──────── Supplied information
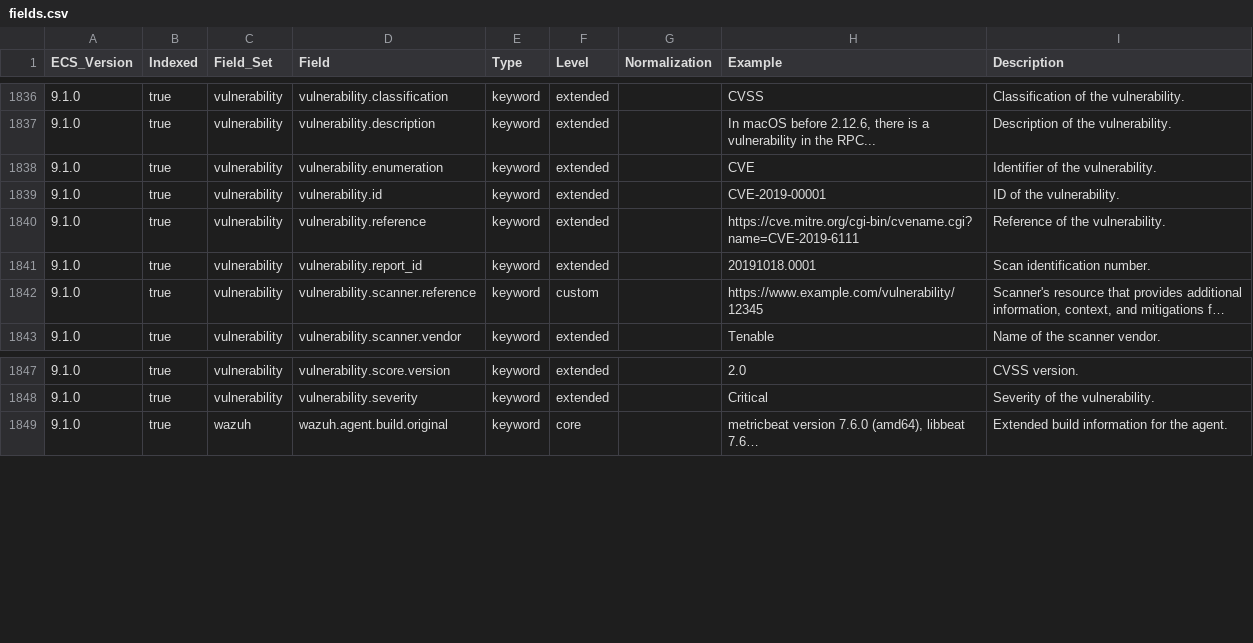
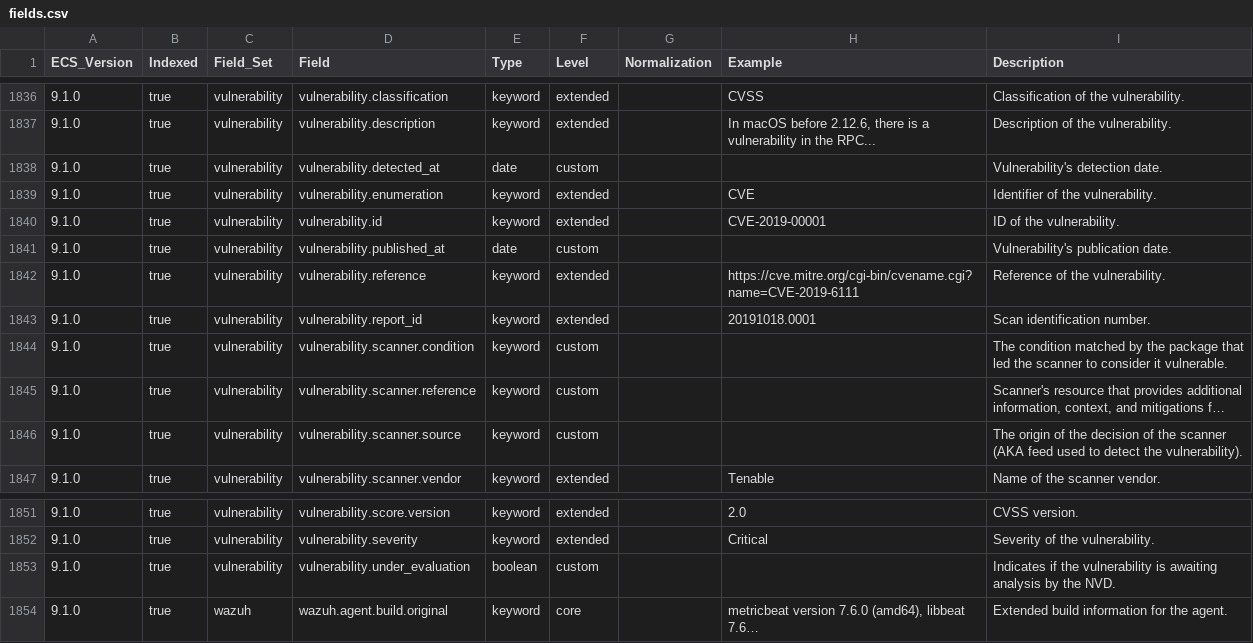
Before and after one commit to wazuh/wazuh-indexer-plugins, a CSV file: wcs/stateless/events/main/docs/fields.csv, drawn as a sheet; only a part is shown, gaps mark what is left out; long unchanged cells end in …; addresses are those after the commit; the diff names each change by its address in the sheet, - before the commit and + after, or states it on an @@ line.

```diff
--- a/wcs/stateless/events/main/docs/fields.csv
+++ b/wcs/stateless/events/main/docs/fields.csv
+row 1838: 9.1.0 | true | vulnerability | vulnerability.detected_at | date | custom |  |  | Vulnerability's detection date.
+row 1841: 9.1.0 | true | vulnerability | vulnerability.published_at | date | custom |  |  | Vulnerability's publication date.
+row 1844: 9.1.0 | true | vulnerability | vulnerability.scanner.condition | keyword | custom |  |  | The condition matched by the package that led the scanner to consider it vulnerable.
-H1845 (Example): https://www.example.com/vulnerability/12345
+H1845 (Example): (empty)
+row 1846: 9.1.0 | true | vulnerability | vulnerability.scanner.source | keyword | custom |  |  | The origin of the decision of the scanner (AKA feed used to detect the vulnerability).
+row 1853: 9.1.0 | true | vulnerability | vulnerability.under_evaluation | boolean | custom |  |  | Indicates if the vulnerability is awaiting analysis by the NVD.
```
Also changed, not shown: 2 other files.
────────────────
- **The problem**: Each line that holds the string "true" is to be copied from the entries above.

- **Finished exercise**:
+row 1838: 9.1.0 | true | vulnerability | vulnerability.detected_at | date | custom |  |  | Vulnerability's detection date.
+row 1841: 9.1.0 | true | vulnerability | vulnerability.published_at | date | custom |  |  | Vulnerability's publication date.
+row 1844: 9.1.0 | true | vulnerability | vulnerability.scanner.condition | keyword | custom |  |  | The condition matched by the package that led the scanner to consider it vulnerable.
+row 1846: 9.1.0 | true | vulnerability | vulnerability.scanner.source | keyword | custom |  |  | The origin of the decision of the scanner (AKA feed used to detect the vulnerability).
+row 1853: 9.1.0 | true | vulnerability | vulnerability.under_evaluation | boolean | custom |  |  | Indicates if the vulnerability is awaiting analysis by the NVD.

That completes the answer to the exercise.